The total time for this huge day trip is around 14-15 hours, which will give you plenty of time to explore the National Park and the early departure is perfect since you won't be wasting any precious daylight hours.
Organised Day trip from Launceston
The closer proximity between Launceston to Cradle Mountain means there are more options available for getting there on a day trip. The one I recommend is the highest-rated in Launceston and includes heaps more than just the transport.
- Hotel pickup and drop-off
- Transportation by comfortable minibus
- Professional guide with full commentary
- Several Guided Walks
- Entrance fee and National Parks Pass
- Water and light snacks
Organised day trip to from Burnie
Burnie is a great place to base yourself in Tasmania and luckily, a local here runs one of the best small-group tours that answers your question for how to get to Cradle Mountain from the north. Additionally, Burnie is a popular port for Tasmanian Cruise ships, making this particular tour popular for those stopping in the port town.

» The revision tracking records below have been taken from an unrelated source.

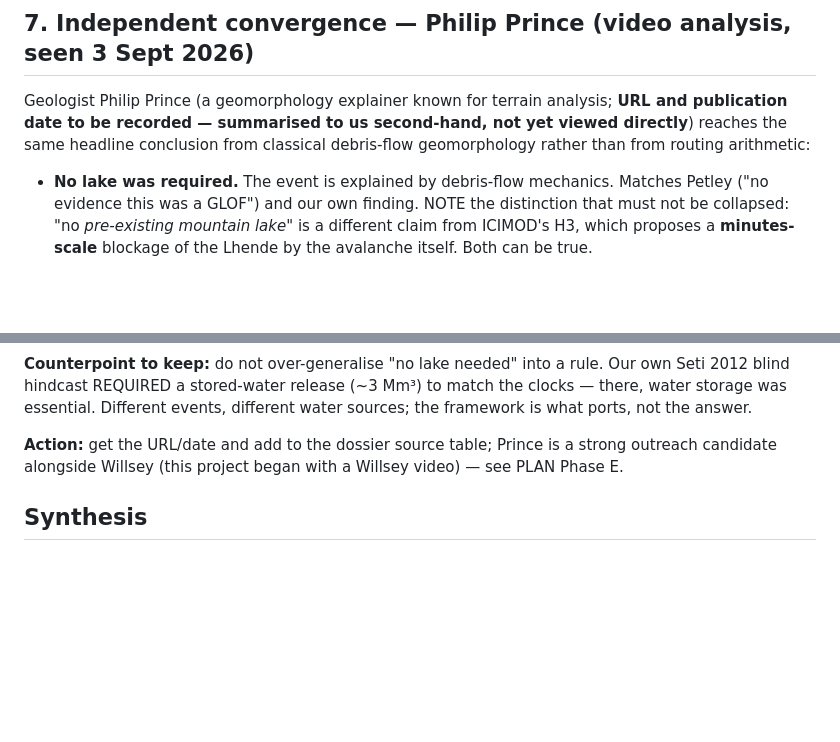
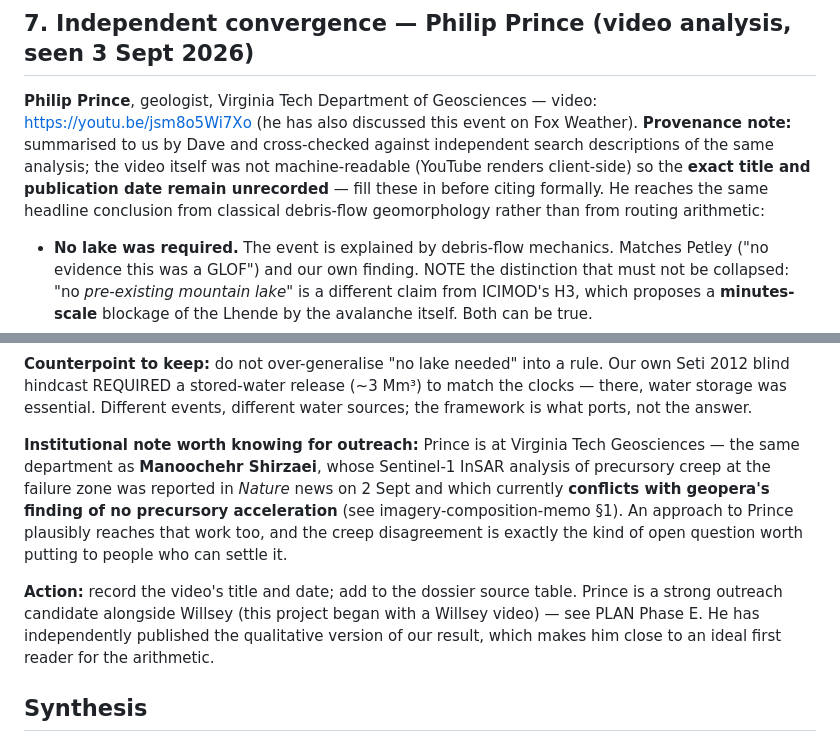
Before and after one commit to djhume/nepal-flood-2026, a Markdown page: research/science-review.md, 2 parts joined by grey strips. Drawn GitHub-style; blank space fills up the shorter version.

Commit message:
Attribute Prince analysis: Virginia Tech, video URL, provenance caveats
Identifies Philip Prince as a geologist at Virginia Tech Department of
Geosciences and records the video URL. Title and publication date remain
unrecorded — YouTube renders client-side and was not machine-readable, so the
content is corroborated via independent search descriptions rather than direct
viewing. Flagged for completion before formal citation.

Notes for outreach that Prince shares a department with Shirzaei, whose InSAR
precursory-creep result currently conflicts with geoperas no-acceleration
finding.

Co-Authored-By: Claude Opus 5 (1M context) <noreply@anthropic.com>
Claude-Session: https://claude.ai/code/session_01MzEqi6yaUetaaEKPFL8EYv

```diff
--- a/research/science-review.md
+++ b/research/science-review.md
@@ -57,10 +57,14 @@ Langtang→Trishuli flood water was mostly channel/river-derived rather than fri
 
 ## 7. Independent convergence — Philip Prince (video analysis, seen 3 Sept 2026)
 
-Geologist Philip Prince (a geomorphology explainer known for terrain analysis;
-**URL and publication date to be recorded — summarised to us second-hand, not
-yet viewed directly**) reaches the same headline conclusion from classical
-debris-flow geomorphology rather than from routing arithmetic:
+**Philip Prince**, geologist, Virginia Tech Department of Geosciences —
+video: https://youtu.be/jsm8o5Wi7Xo (he has also discussed this event on Fox
+Weather). **Provenance note:** summarised to us by Dave and cross-checked
+against independent search descriptions of the same analysis; the video itself
+was not machine-readable (YouTube renders client-side) so the **exact title and
+publication date remain unrecorded** — fill these in before citing formally.
+He reaches the same headline conclusion from classical debris-flow
+geomorphology rather than from routing arithmetic:
 
 - **No lake was required.** The event is explained by debris-flow mechanics.
   Matches Petley ("no evidence this was a GLOF") and our own finding. NOTE the
@@ -105,9 +109,19 @@ Our own Seti 2012 blind hindcast REQUIRED a stored-water release (~3 Mm³) to
 match the clocks — there, water storage was essential. Different events,
 different water sources; the framework is what ports, not the answer.
 
-**Action:** get the URL/date and add to the dossier source table; Prince is a
-strong outreach candidate alongside Willsey (this project began with a Willsey
-video) — see PLAN Phase E.
+**Institutional note worth knowing for outreach:** Prince is at Virginia Tech
+Geosciences — the same department as **Manoochehr Shirzaei**, whose Sentinel-1
+InSAR analysis of precursory creep at the failure zone was reported in *Nature*
+news on 2 Sept and which currently **conflicts with geopera's finding of no
+precursory acceleration** (see imagery-composition-memo §1). An approach to
+Prince plausibly reaches that work too, and the creep disagreement is exactly
+the kind of open question worth putting to people who can settle it.
+
+**Action:** record the video's title and date; add to the dossier source table.
+Prince is a strong outreach candidate alongside Willsey (this project began
+with a Willsey video) — see PLAN Phase E. He has independently published the
+qualitative version of our result, which makes him close to an ideal first
+reader for the arithmetic.
 
 ## Synthesis
 
```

This is one of the most affordable options for getting to Cradle Mountain and since it's a small-group offering, itineraries are really flexible.
Option 3: Book a Private Charter to Cradle Mountain
If you'd rather organise your own private transport to Cradle Mountain, you can also book a private charter. You'll need to book this particular option online in advance and keep in mind that this is much more expensive than simply jumping on a shuttle (above).
Where to Stay - Accommodation Guide
Did you know that it's also possible to stay near Cradle Mountain? Since there's so much to do and explore here, spending at least a few days is a good bet! Below I've linked to the two best accommodation options closest to the National Park.
- Cradle Mountain Wilderness Village - Located right on the edge of the World Heritage Listed National Park, The Wilderness Village offers self-contained accommodation in a rainforest setting.In terms of distance to the park, this is as close as it gets. It's a 5-minute walk to the Visitor Centre and a 10-minute drive to the start of the popular Overland Track.
- Lemonthyme Wilderness Retreat - An award-winning boutique wilderness lodge with an on-site restaurant and is tucked away in a peaceful rainforest, approximately 40 minutes from the Cradle mountain National Park. This is a great retreat for travelers in Tasmania that want to get away from it all and spend some time in nature. Nearby you'll also find Bridal Veil and Champagne Falls– two of my favourite waterfalls in Tasmania.
FAQS About Getting to Cradle Mountain Tasmania
How Far is Cradle Mountain From Hobart?
The total drive from Hobart to Cradle Mountain is 330 km (4-5 hours).
How Far is Cradle Mountain From Launceston?
The total drive from Launceston to Cradle Mountain is 150 km (2.5 hours).
How Far is Cradle Mountain From Devonport?
The Total drive from Devonport to Cradle Mountain is 87 km (1.5 hours)
Best Tours and Activities to book at Cradle Mountain
Below is my hand-picked list of the best tours and activities available in the park. Since this is the most popular park in Tasmania, I highly recommend booking activities and guides online in advance to secure a spot.
More Tasmanian Travel Guides and Adventure Inspiration
I hope this blog post has helped answer your questions about how to get to Cradle Mountain in Tasmania. Before you head off, make sure to check out some of my other travel guides for more inspiration for the region. I've spent several months exploring this beautiful part of Australia and written dozens of details guides!